Any time a classical artist appears in a nontraditional venue, some purist is probably going to make noises about commercialism and selling out. It’s hard to remember now the furor that Luciano Pavarotti caused when he made his first American Express ad, back in the ’70s. Times have changed, not least in that there are precious few classical artists today who could risk asking “Do you know me?” on national television, though Yo-Yo Ma, Josh Bell and Fleming herself could probably get away with it.
The outrage about this kind of thing has abated, and a good thing, too, because classical artists have been making what they could out of their renown from the dawn of the field’s history. Nonetheless, there remains a sense of disapproval in die-hard classical circles when one of their own steps out of the fold — when Fleming, for instance, makes an indie-pop album. There is a touch of sour grapes about such reactions; the field is on some level so hungry for recognition that many of the artists who make pronouncements about not wanting to sell out would almost certainly leap at the chance to appear on Letterman. And if Fleming is able to do it in a way that makes Letterman and his viewers want to know more about her, this is a good thing for classical music — not least because Fleming, for all of her explorations of different vocal avenues over the years, is in no danger of going over to the crossover/arena concert camp.
It’s certainly not a new thing for classical musicians to perform the national anthem at sports events. Robert Merrill, the 20th-century American baritone, became practically synonymous with the New York Yankees, singing on Opening Day, the Fourth of July and other occasions. Dozens of singers and even instrumentalists have taken the anthem challenge, from Placido Domingo to NSO violinist Glenn Donnellan, who performed the anthem before a Nats game on a violin made from a baseball bat.
The question is whether what Fleming performs at the Super Bowl will actually be an exemplar of so-called “classical music.” Fleming is conversant in a number of vocal styles — you may or may not like her indie-rock album “Dark Hope,” but you can’t argue that she took several steps away from her operatic sound when she recorded it. When she tries out so-called popular vocalism, she tends to put on a breathy, faux-emotive affect that has bled over even into some of her classical performances, and that can drive some people crazy. Whatever she does will certainly come under the scrutiny of the Fleming-watchers on Parterre.com, an opera-savvy and bitingly satirical Web site where criticism can often veer below the belt (in several senses of that term).

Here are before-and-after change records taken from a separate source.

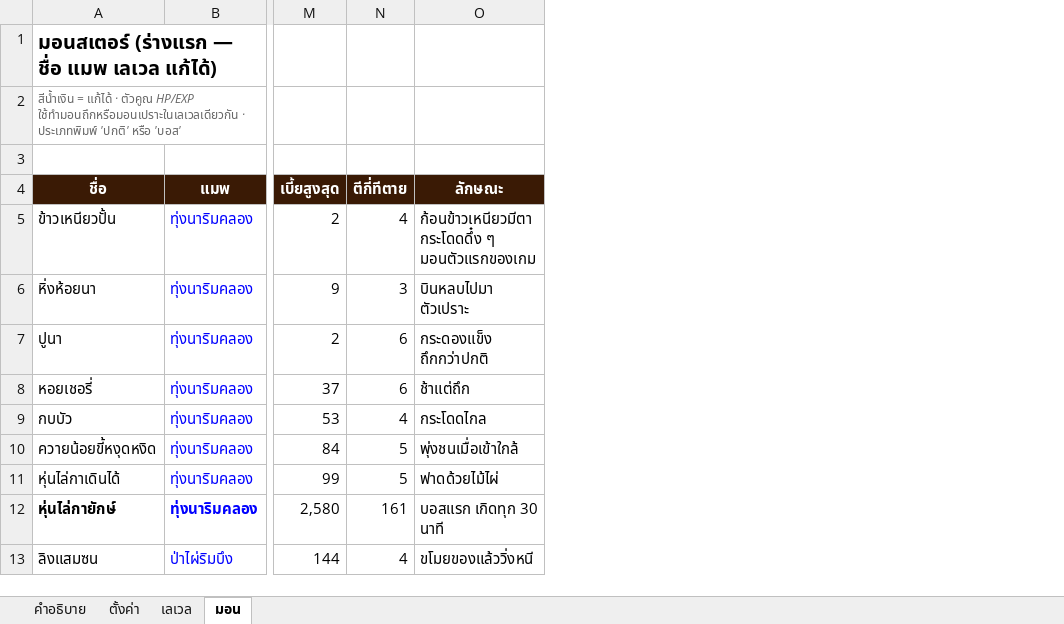
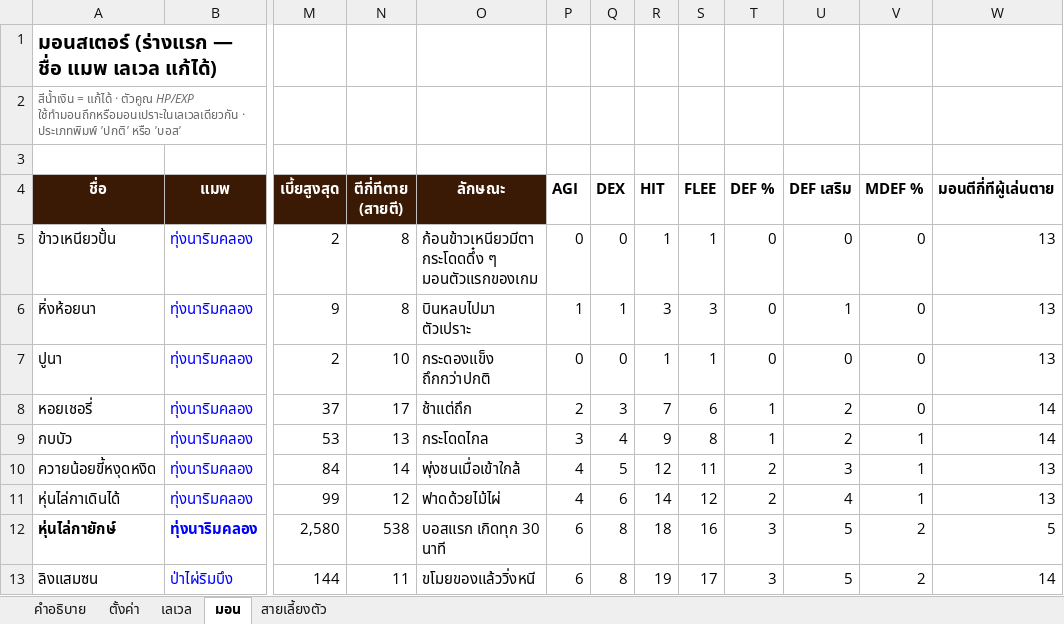
Before and after one commit to tinthawong/siam-legends-online, an Excel workbook: balance/siam-legends-balance.xlsx, sheet มอน, drawn as a sheet; only a part is shown, gaps mark what is left out; values as stored, in another font and other column widths than the file's, no borders; removed rows and columns are numbered as before the commit, all else as after; the diff names each change by its address in the sheet, - before the commit and + after, or states it on an @@ line.

```diff
--- a/balance/siam-legends-balance.xlsx (sheet มอน)
+++ b/balance/siam-legends-balance.xlsx (sheet มอน)
+sheet tab: สายเลี้ยงตัว
-column N (ตีกี่ทีตาย), rows 5-13: 4 | 3 | 6 | 6 | 4 | 5 | 5 | 161 | 4
+column N (ตีกี่ทีตาย (สายตี)), rows 5-13: 8 | 8 | 10 | 17 | 13 | 14 | 12 | 538 | 11
+column P (AGI), rows 5-13: 0 | 1 | 0 | 2 | 3 | 4 | 4 | 6 | 6
+column Q (DEX), rows 5-13: 0 | 1 | 0 | 3 | 4 | 5 | 6 | 8 | 8
+column R (HIT), rows 5-13: 1 | 3 | 1 | 7 | 9 | 12 | 14 | 18 | 19
+column S (FLEE), rows 5-13: 1 | 3 | 1 | 6 | 8 | 11 | 12 | 16 | 17
+column T (DEF %), rows 5-13: 0 | 0 | 0 | 1 | 1 | 2 | 2 | 3 | 3
+column U (DEF เสริม), rows 5-13: 0 | 1 | 0 | 2 | 2 | 3 | 4 | 5 | 5
+column V (MDEF %), rows 5-13: 0 | 0 | 0 | 0 | 1 | 1 | 1 | 2 | 2
+column W (มอนตีกี่ทีผู้เล่นตาย), rows 5-13: 13 | 13 | 13 | 14 | 14 | 13 | 13 | 5 | 14
```
Also changed, not shown: charts or pictures, 14 other files.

Most of America, however, will just be looking at a pretty woman singing the anthem in a pretty voice, with high notes to burn. The appearance is sure to give yet another boost to Fleming’s growing superstar status outside the classical world. And if she needs a cheat-sheet for the words, as she did for Wagner’s “Traeume” at the Marilyn Horne gala at Carnegie Hall last week, you can be sure it will be kept off camera.